Multiple Occupation: A property occupied by more than one tenant and not used as a single home, e.g. individual and private rooms which may be locked but where tenants share facilities. Also, any residential property which is occupied by separate tenants under individual agreements.
Non-Housing Act: Residential tenancies which do not meet the criteria of the Housing Act 1988 and Tenancies Act 1996 are collectively known as Non-Housing Act Tenancies.
NRL 1: Non- Residence Landlord Scheme form which is sent to the Inland Revenue.
Notices: Formal written statements to a party to a tenancy specifying certain statements and proposals. Formal documents issued at certain points during a tenancy.
Occupancy Rights: Contained within the tenancy agreement giving the tenant right to occupancy of the property.
Owner Occupier: The person who owns the property who is, has been and will be living in the property as his sole or principle residence (relevant to Ground 1).
Parties: Landlord and tenant (and possibly a guarantor) who come together to sign a tenancy agreement. They are collectively known as ‘The Parties’ to the agreement.
Periodic Tenancy: Either Contractual Periodic - a tenancy which is contracted by agreement to run from month to month or Statutory Periodic - when a fixed term comes to an end and the tenant remains, by agreement, in the property under the same terms and conditions as the original agreement and runs from month to month or quarter to quarter, depending upon the basis on which the rent is paid.
Power of Attorney: A legal document giving a third party an absolute or limited right over the principal’s property and assets.
Public Liability Insurance: An insurance policy designed to protect members of the public injured or affected by an accident or occurrence.
Resident Landlord: Where the Landlord occupies part of the dwelling as his main or principle home and lets the rest of it.
Social Housing: Mainly Local Authority, Housing Association or Trust property.
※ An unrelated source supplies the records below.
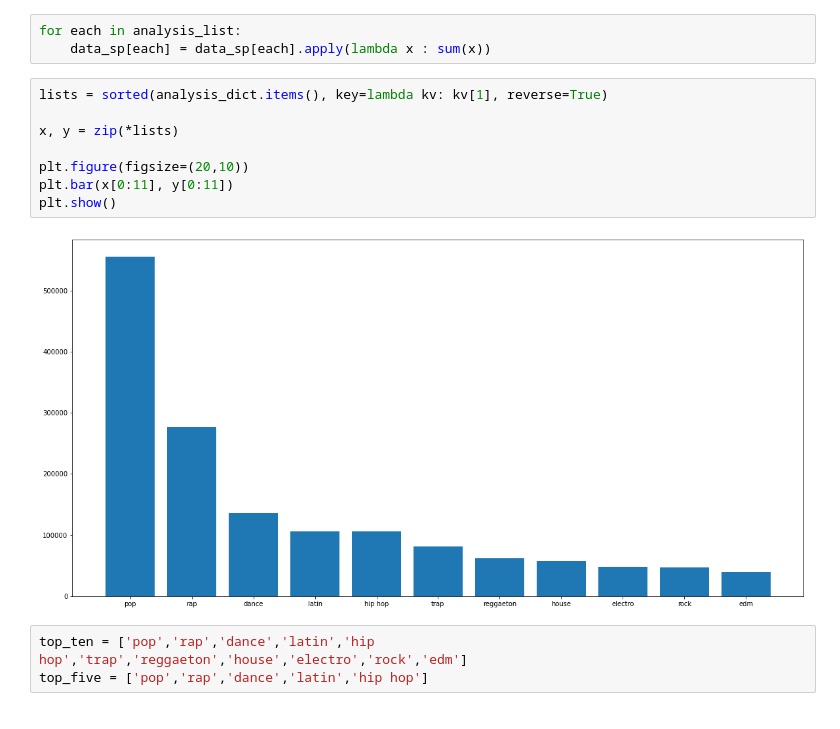
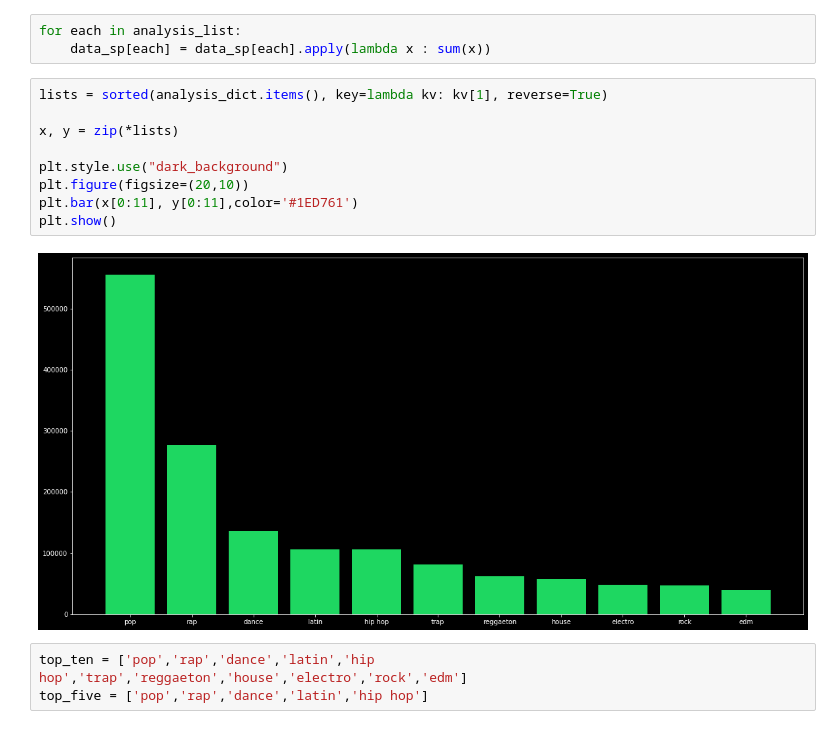
Before and after one commit to StavrosTs/Project-EDA---Spotify, a Jupyter notebook: Analysis/Analysis Process.ipynb, the cells around one changed output. Drawn from its saved outputs; the diff is of its cells as text.

```diff
--- a/Analysis/Analysis Process.ipynb
+++ b/Analysis/Analysis Process.ipynb
@@ -124,13 +124,14 @@ for each in analysis_list:
 # %%
 lists = sorted(analysis_dict.items(), key=lambda kv: kv[1], reverse=True)
 
 x, y = zip(*lists)
 
+plt.style.use("dark_background")
 plt.figure(figsize=(20,10))
-plt.bar(x[0:11], y[0:11])
+plt.bar(x[0:11], y[0:11],color='#1ED761')
 plt.show()
 # %% [output]
-[figure, old version]
+[figure, new version]
 # %%
 top_ten = ['pop','rap','dance','latin','hip hop','trap','reggaeton','house','electro','rock','edm']
 top_five = ['pop','rap','dance','latin','hip hop']
```
Also changed, not shown: parts of 10 cells of this notebook.
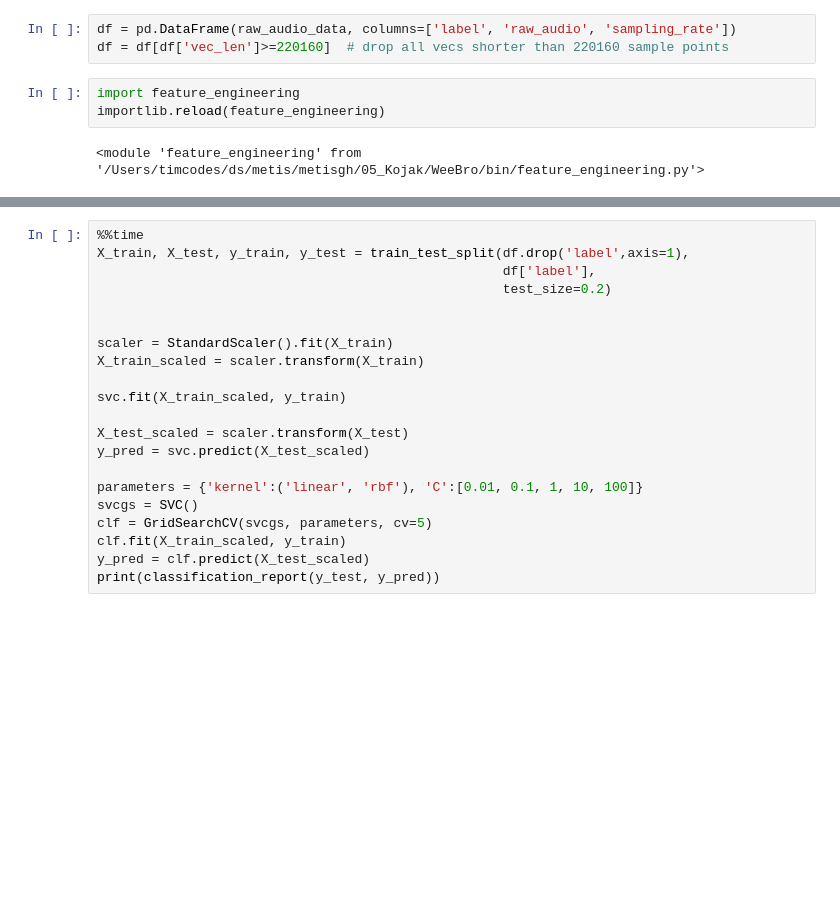
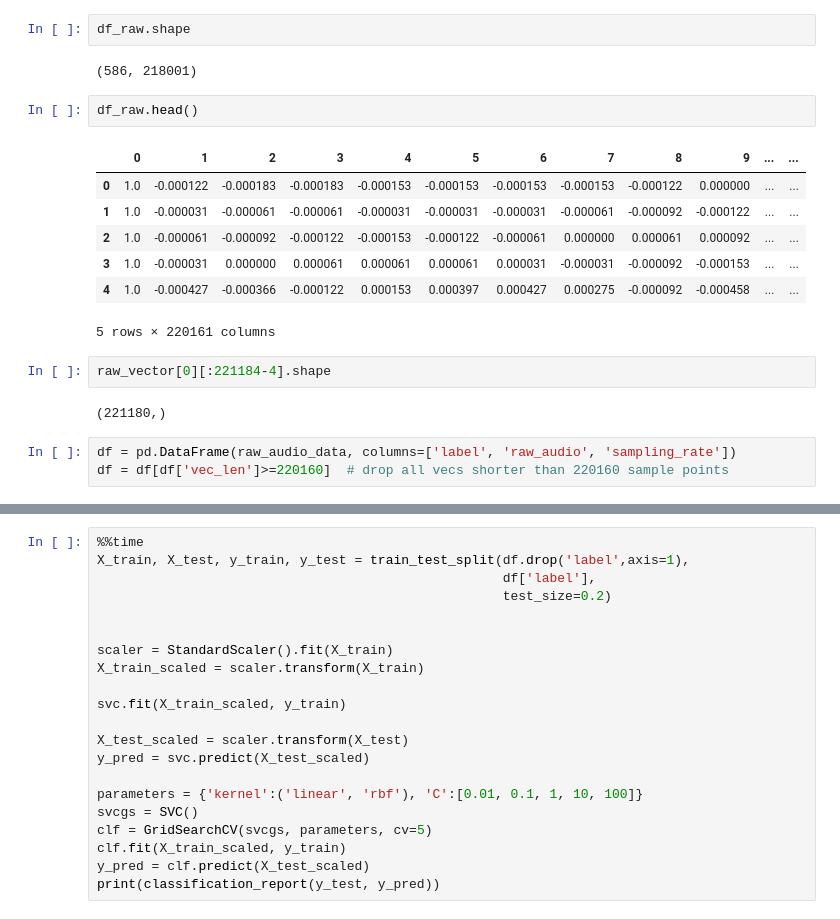
Before and after one commit to timrappold/WeeBro, a Jupyter notebook: bin/EDA.ipynb, the cells around one changed output, grey strips where cells are left out. Saved outputs shown, nothing was run; the diff lists cells and outputs as text; blank space fills up the shorter version.

```diff
--- a/bin/EDA.ipynb
+++ b/bin/EDA.ipynb
@@ -48,8 +299,21 @@ Wall time: 7.55 s
+# %%
+df_raw.shape
+# %% [output]
+(586, 218001)
+# %%
+df_raw.head()
+# %% [output]
+|  | 0 | 1 | 2 | 3 | 4 | 5 | 6 | 7 | 8 | 9 | ... | ... |
+| 0 | 1.0 | -0.000122 | -0.000183 | -0.000183 | -0.000153 | -0.000153 | -0.000153 | -0.000153 | -0.000122 | 0.000000 | ... | ... |
+| 1 | 1.0 | -0.000031 | -0.000061 | -0.000061 | -0.000031 | -0.000031 | -0.000031 | -0.000061 | -0.000092 | -0.000122 | ... | ... |
+| 2 | 1.0 | -0.000061 | -0.000092 | -0.000122 | -0.000153 | -0.000122 | -0.000061 | 0.000000 | 0.000061 | 0.000092 | ... | ... |
+| 3 | 1.0 | -0.000031 | 0.000000 | 0.000061 | 0.000061 | 0.000061 | 0.000031 | -0.000031 | -0.000092 | -0.000153 | ... | ... |
+| 4 | 1.0 | -0.000427 | -0.000366 | -0.000122 | 0.000153 | 0.000397 | 0.000427 | 0.000275 | -0.000092 | -0.000458 | ... | ... |
+5 rows × 220161 columns
+# %%
+raw_vector[0][:221184-4].shape
+# %% [output]
+(221180,)
 # %%
 df = pd.DataFrame(raw_audio_data, columns=['label', 'raw_audio', 'sampling_rate'])
 df = df[df['vec_len']>=220160]  # drop all vecs shorter than 220160 sample points
-# %%
-import feature_engineering
-importlib.reload(feature_engineering)
-# %% [output]
-<module 'feature_engineering' from '/Users/timcodes/ds/metis/metisgh/05_Kojak/WeeBro/bin/feature_engineering.py'>
```
Also changed, not shown: parts of 28 cells of this notebook, 7 other files.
Stakeholder: A third party or agent whose responsibility is to hold the deposit and distribute at the end of the agreement by mutual consent.
Stamping Tenancy: Required under the Stamps Act 1891. On payment of duty, the amount of money detailed in the Act, due to the Inland Revenue.
Statutory Obligations: Requirements and obligations placed on Landlords and/or their agents by Acts of Parliament – i.e. Law of the Land.
Subject to Contract: A Legal term placed as a heading on pre-contract letters to make it clear in law that the contents of that document do not constitute a contract.
Sublet: The action of a tenant in letting the accommodation to be occupied by another person for a lesser term.
Tax Exemption: An exemption number issued by the Inland Revenue Office (FICO) to your agency approving the passing of rents to the customer without a tax deduction.
Term: The period shown in the Tenancy Agreement as the length of the letting.
Term of Contract: An expression referring to stipulated rights or responsibilities expressed in a contract.
Termination: The ending of a tenancy.
To Clear Monies: To pass through the banking system. To ensure money, other than cash or bankers’ drafts, is secure in your account and available for use.